Go through the data and copy each line where the word "Claude" shows up.

## RECORDS
☆ ☆ ☆

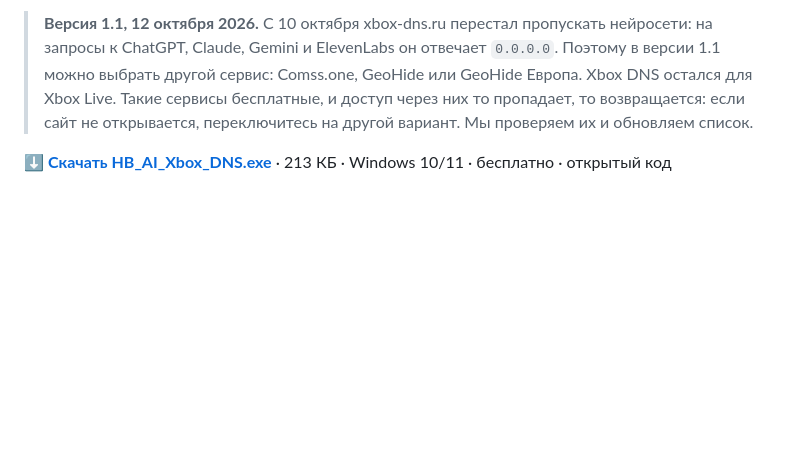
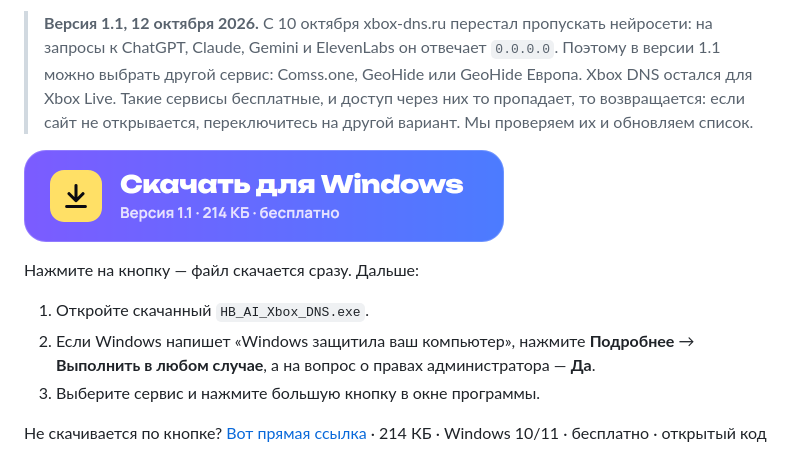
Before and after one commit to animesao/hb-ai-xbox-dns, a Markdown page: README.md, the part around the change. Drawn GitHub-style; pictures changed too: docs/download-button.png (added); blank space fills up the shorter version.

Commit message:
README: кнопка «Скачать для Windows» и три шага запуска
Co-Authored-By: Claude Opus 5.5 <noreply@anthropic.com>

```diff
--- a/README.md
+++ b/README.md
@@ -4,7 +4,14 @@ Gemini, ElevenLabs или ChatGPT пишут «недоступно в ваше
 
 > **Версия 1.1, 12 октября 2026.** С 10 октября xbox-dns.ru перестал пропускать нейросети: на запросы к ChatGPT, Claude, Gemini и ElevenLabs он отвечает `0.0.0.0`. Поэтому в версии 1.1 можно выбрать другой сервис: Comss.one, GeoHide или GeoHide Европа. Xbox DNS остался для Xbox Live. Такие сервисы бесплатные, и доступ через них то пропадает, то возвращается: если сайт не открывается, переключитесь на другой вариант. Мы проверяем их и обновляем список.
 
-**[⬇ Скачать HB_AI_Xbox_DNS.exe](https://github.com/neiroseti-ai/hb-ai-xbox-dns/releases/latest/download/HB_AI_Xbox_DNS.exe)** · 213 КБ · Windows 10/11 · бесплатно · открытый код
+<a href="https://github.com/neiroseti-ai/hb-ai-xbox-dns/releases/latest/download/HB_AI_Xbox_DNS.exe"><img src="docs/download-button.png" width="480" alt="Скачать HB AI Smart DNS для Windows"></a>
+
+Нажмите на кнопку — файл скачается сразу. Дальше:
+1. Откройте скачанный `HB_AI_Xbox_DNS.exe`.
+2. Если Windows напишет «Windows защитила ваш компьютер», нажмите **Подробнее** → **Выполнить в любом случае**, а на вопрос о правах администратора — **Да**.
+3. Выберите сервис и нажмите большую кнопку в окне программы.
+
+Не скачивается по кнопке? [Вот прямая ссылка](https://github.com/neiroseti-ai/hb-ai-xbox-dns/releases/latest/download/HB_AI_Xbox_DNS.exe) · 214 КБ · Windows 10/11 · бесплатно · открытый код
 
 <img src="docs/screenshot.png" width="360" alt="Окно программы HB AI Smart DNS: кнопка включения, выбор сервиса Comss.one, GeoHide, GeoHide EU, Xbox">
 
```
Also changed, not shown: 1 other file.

☆ ☆ ☆

## RESULT FOR THIS EXERCISE
Co-Authored-By: Claude Opus 5.5 <noreply@anthropic.com>
 > **Версия 1.1, 12 октября 2026.** С 10 октября xbox-dns.ru перестал пропускать нейросети: на запросы к ChatGPT, Claude, Gemini и ElevenLabs он отвечает `0.0.0.0`. Поэтому в версии 1.1 можно выбрать другой сервис: Comss.one, GeoHide или GeoHide Европа. Xbox DNS остался для Xbox Live. Такие сервисы бесплатные, и доступ через них то пропадает, то возвращается: если сайт не открывается, переключитесь на другой вариант. Мы проверяем их и обновляем список.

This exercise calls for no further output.